What lines below include the string "body"? Pick them out and copy them.

Recorded information section start

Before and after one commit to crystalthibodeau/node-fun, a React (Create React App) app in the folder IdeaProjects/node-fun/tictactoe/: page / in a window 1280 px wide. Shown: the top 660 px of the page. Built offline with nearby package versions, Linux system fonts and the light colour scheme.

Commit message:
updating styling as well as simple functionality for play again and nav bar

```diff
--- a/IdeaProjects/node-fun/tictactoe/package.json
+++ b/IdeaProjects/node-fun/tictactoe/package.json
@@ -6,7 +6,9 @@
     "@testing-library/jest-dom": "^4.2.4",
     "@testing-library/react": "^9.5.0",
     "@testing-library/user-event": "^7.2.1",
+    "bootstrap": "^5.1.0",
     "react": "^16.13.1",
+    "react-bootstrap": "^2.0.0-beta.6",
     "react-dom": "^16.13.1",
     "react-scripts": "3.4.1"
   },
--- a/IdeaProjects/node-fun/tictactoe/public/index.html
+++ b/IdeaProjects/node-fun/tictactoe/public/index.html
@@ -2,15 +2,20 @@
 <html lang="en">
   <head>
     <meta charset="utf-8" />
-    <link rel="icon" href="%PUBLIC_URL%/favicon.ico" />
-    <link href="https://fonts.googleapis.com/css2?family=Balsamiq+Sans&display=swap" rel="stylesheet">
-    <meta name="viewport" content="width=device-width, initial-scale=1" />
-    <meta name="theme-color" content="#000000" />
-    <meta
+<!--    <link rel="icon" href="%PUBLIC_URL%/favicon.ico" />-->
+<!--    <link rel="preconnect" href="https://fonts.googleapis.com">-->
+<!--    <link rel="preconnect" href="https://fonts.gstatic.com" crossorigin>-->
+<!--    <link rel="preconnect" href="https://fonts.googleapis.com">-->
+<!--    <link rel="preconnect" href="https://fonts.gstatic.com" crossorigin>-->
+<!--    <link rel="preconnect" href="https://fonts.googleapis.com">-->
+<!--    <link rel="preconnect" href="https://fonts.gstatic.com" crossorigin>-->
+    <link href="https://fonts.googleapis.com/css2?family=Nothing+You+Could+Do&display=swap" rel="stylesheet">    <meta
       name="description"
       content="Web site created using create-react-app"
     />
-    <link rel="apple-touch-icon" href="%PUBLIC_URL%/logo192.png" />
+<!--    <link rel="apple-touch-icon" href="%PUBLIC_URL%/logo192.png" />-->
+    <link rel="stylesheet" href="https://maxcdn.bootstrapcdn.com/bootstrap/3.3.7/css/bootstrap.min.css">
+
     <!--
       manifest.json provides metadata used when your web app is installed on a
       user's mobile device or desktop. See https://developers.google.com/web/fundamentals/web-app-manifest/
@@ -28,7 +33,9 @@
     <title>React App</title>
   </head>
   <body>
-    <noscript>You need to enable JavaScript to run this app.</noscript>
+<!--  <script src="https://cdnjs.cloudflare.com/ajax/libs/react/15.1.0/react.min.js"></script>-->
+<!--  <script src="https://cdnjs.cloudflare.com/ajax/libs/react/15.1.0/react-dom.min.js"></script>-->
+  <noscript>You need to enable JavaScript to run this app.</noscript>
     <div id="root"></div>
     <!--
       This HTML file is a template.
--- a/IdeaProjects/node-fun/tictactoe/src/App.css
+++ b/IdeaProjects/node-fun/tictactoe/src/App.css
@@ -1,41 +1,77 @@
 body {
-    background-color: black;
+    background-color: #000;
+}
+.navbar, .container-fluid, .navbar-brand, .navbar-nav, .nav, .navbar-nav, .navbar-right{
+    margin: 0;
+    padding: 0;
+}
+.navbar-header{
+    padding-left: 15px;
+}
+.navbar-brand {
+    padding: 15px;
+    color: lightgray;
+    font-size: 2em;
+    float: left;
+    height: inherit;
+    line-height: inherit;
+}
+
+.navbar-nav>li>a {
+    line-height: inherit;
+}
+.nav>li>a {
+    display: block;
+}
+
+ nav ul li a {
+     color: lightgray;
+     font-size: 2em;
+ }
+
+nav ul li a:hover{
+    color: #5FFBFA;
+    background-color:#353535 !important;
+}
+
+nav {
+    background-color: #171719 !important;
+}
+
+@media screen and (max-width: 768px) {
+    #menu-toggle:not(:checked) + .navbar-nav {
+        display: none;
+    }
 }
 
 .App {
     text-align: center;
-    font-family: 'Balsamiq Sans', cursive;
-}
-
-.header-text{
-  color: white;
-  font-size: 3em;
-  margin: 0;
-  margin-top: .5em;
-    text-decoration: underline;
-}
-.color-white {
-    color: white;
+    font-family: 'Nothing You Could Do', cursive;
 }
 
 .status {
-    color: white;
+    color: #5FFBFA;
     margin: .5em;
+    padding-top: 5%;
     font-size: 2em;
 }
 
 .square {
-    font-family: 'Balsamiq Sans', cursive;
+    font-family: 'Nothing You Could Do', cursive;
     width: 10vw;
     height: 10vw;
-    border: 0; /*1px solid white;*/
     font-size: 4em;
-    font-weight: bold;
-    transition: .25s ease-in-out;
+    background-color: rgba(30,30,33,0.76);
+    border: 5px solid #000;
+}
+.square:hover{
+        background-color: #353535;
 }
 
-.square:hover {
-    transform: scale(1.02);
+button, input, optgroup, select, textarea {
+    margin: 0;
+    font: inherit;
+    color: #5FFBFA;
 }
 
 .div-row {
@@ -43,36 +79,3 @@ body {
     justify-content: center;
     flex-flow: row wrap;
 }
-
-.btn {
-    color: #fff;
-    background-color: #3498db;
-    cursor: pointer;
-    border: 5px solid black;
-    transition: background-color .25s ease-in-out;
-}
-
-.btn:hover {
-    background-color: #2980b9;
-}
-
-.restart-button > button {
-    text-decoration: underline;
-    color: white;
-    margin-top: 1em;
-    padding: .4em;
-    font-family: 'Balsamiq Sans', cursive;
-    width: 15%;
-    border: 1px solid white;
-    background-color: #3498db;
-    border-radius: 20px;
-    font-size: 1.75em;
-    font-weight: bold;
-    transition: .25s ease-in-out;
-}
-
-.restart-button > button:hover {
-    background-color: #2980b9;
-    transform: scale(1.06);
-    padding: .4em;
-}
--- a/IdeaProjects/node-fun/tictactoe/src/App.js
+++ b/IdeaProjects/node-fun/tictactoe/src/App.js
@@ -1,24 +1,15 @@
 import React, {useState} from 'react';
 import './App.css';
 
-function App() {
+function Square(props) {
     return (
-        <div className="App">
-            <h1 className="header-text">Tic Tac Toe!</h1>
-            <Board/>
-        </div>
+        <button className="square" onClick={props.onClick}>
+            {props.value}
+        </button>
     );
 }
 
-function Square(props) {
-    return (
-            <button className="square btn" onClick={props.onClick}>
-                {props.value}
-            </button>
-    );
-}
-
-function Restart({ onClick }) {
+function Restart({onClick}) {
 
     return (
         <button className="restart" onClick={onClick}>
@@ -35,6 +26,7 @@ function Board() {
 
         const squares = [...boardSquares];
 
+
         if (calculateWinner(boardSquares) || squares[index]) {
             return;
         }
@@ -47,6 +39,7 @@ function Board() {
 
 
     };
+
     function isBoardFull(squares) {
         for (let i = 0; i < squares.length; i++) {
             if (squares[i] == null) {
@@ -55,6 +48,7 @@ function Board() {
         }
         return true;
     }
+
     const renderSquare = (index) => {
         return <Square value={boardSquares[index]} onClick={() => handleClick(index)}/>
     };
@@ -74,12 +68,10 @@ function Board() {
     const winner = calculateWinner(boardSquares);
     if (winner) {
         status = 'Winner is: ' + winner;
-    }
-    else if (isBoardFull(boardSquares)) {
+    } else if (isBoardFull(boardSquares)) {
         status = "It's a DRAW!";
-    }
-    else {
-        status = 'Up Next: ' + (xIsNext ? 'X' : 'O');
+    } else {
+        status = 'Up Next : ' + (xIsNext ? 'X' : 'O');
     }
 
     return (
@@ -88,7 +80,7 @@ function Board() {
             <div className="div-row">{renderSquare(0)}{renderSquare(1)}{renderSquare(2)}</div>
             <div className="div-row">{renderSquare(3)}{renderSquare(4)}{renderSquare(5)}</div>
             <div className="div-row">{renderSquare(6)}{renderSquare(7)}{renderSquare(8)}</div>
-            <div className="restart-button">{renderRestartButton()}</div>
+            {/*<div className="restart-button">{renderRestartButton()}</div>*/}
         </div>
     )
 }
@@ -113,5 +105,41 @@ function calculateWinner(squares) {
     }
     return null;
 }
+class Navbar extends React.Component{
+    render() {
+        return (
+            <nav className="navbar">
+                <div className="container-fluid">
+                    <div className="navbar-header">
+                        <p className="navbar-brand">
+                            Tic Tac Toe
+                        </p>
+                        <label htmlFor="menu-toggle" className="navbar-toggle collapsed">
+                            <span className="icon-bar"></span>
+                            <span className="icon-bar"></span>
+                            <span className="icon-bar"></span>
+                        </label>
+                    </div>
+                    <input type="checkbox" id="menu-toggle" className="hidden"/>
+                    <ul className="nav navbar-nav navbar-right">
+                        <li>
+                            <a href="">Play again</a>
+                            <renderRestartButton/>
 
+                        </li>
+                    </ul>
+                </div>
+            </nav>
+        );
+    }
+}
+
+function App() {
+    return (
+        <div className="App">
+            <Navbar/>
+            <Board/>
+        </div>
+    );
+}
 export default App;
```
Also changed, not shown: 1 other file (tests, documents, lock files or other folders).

Recorded information section end
Recorded information section start

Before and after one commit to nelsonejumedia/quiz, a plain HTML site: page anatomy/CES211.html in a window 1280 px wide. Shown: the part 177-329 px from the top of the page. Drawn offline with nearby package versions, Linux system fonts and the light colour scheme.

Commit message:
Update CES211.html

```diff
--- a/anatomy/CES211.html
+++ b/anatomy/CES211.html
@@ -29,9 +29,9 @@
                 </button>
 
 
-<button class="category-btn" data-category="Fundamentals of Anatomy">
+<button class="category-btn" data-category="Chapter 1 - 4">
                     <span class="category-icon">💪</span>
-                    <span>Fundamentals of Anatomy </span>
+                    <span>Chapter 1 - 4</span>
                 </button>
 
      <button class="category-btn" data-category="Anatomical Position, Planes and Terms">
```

Recorded information section end
Recorded information section start

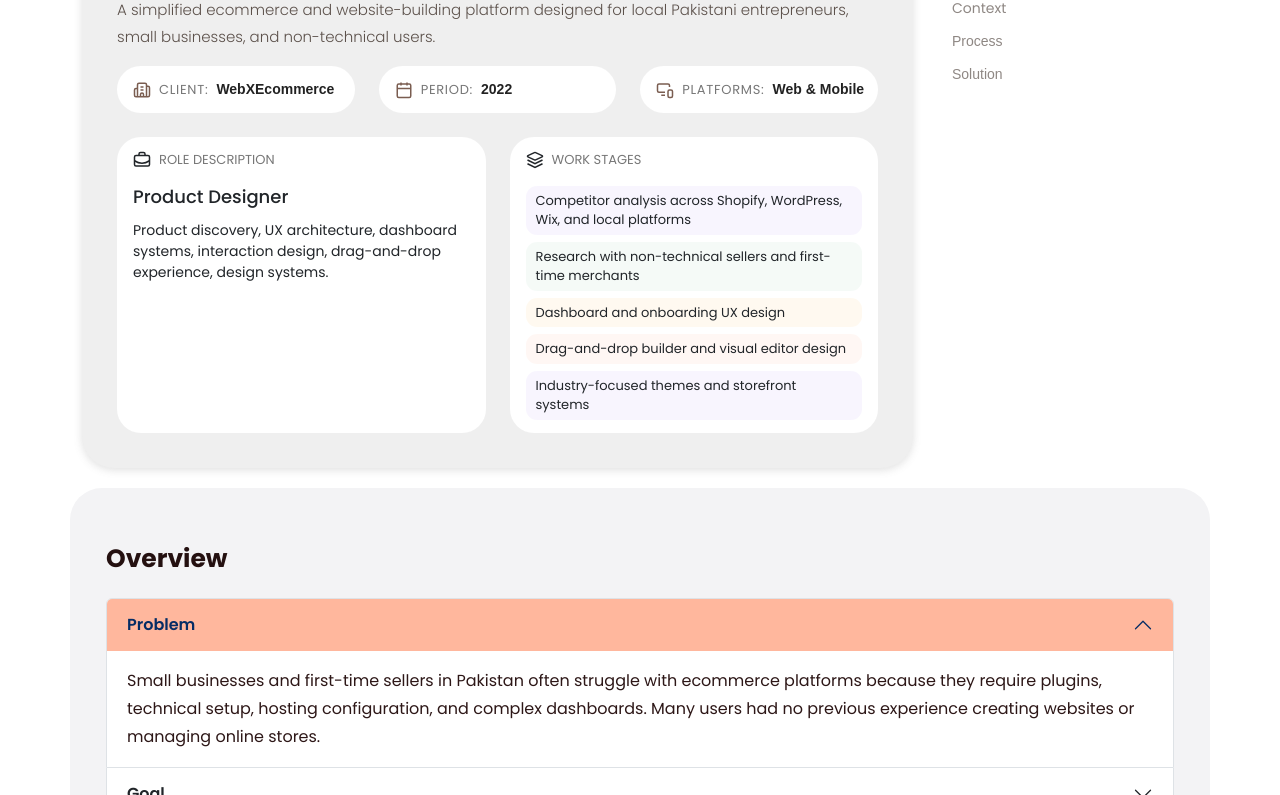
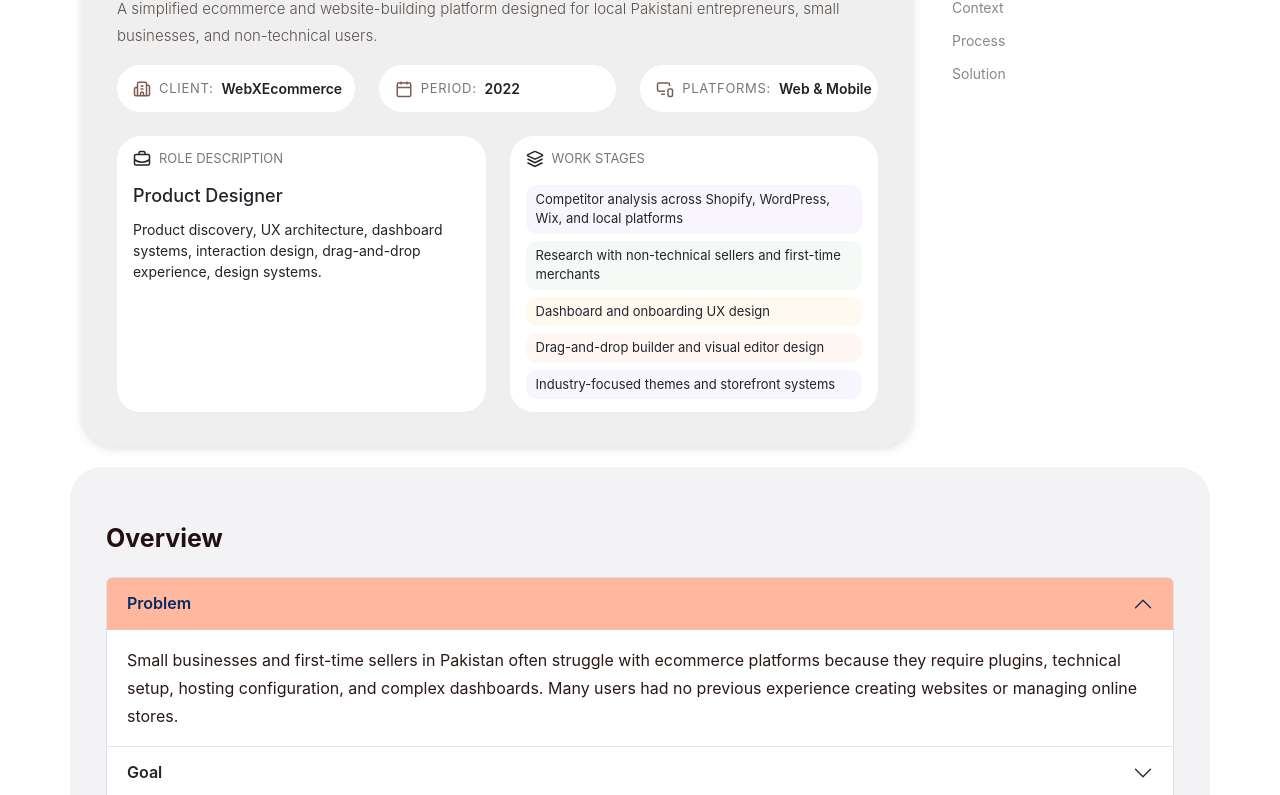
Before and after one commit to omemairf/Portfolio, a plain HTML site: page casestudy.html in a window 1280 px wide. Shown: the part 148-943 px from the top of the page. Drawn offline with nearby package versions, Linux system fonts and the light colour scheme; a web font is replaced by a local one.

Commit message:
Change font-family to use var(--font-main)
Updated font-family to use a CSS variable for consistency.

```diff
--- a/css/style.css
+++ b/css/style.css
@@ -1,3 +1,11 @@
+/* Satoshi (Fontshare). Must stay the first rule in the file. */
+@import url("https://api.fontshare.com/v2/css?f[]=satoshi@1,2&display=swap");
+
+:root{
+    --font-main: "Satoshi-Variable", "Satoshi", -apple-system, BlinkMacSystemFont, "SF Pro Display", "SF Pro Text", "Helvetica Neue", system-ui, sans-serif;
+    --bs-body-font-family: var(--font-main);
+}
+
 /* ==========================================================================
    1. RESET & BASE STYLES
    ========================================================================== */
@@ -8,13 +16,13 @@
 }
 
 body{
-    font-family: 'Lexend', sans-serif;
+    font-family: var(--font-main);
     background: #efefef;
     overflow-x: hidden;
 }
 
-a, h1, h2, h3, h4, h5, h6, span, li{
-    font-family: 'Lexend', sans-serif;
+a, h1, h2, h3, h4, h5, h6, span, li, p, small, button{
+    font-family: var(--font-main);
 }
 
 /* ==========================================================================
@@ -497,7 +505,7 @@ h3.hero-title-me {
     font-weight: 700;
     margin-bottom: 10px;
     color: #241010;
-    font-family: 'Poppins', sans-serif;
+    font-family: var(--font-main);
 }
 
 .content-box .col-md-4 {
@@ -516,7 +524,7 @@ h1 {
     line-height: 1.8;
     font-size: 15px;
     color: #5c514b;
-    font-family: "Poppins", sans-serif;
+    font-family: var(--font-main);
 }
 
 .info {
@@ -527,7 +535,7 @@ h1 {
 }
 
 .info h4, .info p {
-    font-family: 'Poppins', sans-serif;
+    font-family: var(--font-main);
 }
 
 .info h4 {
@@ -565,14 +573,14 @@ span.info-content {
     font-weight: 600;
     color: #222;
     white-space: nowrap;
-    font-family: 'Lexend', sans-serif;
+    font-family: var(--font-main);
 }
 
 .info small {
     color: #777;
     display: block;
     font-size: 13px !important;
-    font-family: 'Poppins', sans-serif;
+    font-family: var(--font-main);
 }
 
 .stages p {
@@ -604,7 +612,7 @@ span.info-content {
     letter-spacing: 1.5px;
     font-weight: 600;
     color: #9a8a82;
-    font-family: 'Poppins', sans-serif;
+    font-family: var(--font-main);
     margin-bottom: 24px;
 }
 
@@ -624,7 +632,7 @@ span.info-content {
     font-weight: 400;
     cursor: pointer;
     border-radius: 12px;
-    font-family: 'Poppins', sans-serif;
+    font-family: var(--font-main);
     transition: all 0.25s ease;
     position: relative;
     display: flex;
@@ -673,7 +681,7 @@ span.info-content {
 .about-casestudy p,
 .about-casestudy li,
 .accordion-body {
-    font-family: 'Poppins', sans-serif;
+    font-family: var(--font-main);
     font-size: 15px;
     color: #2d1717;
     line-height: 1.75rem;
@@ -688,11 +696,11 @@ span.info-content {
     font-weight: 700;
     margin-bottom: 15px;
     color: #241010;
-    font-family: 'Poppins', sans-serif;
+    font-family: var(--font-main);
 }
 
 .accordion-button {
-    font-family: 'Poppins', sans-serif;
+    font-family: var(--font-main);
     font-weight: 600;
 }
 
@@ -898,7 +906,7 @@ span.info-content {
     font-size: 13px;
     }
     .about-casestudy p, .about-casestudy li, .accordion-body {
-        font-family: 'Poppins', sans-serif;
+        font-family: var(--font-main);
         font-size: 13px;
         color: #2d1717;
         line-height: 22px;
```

Recorded information section end

Result –
   <body>
 body {
@@ -43,36 +79,3 @@ body {
+    --bs-body-font-family: var(--font-main);
 body{
 .accordion-body {
     .about-casestudy p, .about-casestudy li, .accordion-body {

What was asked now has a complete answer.